> _Prompt_: Among the lines below, copy each one in which "charges" appears.

[Extracted data entries]
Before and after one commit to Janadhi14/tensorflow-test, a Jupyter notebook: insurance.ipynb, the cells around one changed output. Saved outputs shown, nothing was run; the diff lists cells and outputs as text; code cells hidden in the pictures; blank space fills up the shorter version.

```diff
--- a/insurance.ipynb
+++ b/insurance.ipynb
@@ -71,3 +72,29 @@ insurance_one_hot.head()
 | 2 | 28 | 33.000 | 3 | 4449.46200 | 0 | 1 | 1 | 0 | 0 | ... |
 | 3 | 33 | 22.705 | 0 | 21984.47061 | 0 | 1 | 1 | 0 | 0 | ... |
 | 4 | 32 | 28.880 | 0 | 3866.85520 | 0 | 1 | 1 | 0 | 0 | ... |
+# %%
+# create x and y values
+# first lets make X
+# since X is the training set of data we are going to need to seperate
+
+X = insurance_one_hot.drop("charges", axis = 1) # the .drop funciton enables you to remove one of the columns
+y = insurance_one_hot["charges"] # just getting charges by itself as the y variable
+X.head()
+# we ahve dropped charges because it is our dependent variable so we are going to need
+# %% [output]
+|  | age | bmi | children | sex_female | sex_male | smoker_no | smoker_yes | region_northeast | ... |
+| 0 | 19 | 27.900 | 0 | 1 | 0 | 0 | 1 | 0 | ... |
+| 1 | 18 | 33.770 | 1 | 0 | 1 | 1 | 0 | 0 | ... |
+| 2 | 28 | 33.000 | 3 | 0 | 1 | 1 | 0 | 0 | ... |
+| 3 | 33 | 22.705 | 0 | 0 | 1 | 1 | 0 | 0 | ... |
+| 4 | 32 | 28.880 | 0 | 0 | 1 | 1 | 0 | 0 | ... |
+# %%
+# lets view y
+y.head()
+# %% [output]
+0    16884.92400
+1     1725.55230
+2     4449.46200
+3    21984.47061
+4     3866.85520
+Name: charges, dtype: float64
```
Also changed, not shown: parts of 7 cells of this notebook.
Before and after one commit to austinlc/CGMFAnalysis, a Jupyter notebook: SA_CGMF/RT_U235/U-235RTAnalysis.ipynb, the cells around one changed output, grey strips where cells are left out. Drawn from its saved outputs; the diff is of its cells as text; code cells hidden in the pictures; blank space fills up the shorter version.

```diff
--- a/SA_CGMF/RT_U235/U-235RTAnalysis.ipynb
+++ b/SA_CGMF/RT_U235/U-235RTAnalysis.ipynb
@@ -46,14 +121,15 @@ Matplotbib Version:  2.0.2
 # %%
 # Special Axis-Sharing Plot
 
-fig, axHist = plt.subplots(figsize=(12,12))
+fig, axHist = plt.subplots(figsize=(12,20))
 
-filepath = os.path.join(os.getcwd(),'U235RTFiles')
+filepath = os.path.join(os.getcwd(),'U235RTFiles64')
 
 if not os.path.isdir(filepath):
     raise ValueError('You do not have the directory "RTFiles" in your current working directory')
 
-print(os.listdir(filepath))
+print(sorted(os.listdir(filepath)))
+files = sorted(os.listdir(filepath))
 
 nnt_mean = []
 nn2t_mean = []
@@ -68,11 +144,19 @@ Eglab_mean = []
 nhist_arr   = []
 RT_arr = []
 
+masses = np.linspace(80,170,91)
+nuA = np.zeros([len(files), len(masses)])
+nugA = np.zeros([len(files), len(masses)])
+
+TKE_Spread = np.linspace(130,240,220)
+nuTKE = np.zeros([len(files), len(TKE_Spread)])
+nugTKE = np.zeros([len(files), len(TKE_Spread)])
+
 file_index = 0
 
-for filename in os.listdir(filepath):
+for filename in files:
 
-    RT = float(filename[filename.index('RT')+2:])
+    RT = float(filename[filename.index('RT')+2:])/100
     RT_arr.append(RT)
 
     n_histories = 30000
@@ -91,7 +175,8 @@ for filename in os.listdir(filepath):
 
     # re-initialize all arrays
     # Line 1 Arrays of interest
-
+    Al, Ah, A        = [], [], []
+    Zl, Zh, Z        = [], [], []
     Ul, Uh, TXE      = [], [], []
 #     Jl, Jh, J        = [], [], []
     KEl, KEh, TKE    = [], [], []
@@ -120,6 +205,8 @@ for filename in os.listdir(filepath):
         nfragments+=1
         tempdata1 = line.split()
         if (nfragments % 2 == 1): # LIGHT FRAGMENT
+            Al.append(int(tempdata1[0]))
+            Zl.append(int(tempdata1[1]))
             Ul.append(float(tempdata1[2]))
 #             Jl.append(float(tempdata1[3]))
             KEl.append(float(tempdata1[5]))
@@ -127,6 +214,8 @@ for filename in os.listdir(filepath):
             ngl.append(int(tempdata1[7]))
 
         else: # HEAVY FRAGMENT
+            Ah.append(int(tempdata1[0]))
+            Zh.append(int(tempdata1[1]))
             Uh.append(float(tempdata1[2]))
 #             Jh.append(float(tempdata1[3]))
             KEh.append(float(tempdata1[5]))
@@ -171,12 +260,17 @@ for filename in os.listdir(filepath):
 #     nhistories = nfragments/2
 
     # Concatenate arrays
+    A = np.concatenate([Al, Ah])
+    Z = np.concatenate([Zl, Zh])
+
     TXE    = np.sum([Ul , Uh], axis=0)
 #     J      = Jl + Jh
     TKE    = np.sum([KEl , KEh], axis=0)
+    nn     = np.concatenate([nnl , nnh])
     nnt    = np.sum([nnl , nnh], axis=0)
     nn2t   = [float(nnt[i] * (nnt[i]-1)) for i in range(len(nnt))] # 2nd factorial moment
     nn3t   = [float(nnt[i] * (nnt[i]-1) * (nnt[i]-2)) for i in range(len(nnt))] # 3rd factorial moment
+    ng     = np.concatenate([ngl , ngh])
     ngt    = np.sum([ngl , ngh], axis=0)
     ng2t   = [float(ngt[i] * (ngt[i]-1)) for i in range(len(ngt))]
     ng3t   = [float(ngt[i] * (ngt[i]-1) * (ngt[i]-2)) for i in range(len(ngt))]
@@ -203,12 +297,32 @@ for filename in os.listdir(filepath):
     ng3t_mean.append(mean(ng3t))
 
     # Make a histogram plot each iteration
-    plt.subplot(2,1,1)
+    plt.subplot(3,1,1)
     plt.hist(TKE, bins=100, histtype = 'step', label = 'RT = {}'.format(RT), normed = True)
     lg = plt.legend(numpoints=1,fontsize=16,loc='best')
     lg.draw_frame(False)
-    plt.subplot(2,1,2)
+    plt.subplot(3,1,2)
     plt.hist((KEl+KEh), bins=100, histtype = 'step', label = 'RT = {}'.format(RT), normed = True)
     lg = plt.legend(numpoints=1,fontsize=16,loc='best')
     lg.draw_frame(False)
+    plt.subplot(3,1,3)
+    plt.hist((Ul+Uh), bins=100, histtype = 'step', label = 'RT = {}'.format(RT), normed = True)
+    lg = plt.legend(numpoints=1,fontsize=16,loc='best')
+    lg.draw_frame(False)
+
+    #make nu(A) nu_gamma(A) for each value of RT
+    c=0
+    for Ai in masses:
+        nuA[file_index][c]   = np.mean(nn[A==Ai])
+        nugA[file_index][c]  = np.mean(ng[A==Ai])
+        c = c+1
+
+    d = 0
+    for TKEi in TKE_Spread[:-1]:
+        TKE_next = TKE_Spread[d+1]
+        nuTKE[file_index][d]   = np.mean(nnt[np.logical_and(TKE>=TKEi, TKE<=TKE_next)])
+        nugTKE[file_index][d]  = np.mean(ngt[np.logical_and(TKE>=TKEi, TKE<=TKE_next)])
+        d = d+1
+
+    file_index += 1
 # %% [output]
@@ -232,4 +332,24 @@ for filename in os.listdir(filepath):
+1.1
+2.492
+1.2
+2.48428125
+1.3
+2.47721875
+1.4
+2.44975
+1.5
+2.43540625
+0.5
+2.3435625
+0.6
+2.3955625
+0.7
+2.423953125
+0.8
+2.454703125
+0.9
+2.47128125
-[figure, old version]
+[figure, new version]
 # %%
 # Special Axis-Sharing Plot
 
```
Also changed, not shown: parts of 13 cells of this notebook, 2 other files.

> _Result of this exercise_:
+X = insurance_one_hot.drop("charges", axis = 1) # the .drop funciton enables you to remove one of the columns
+y = insurance_one_hot["charges"] # just getting charges by itself as the y variable
+# we ahve dropped charges because it is our dependent variable so we are going to need
+Name: charges, dtype: float64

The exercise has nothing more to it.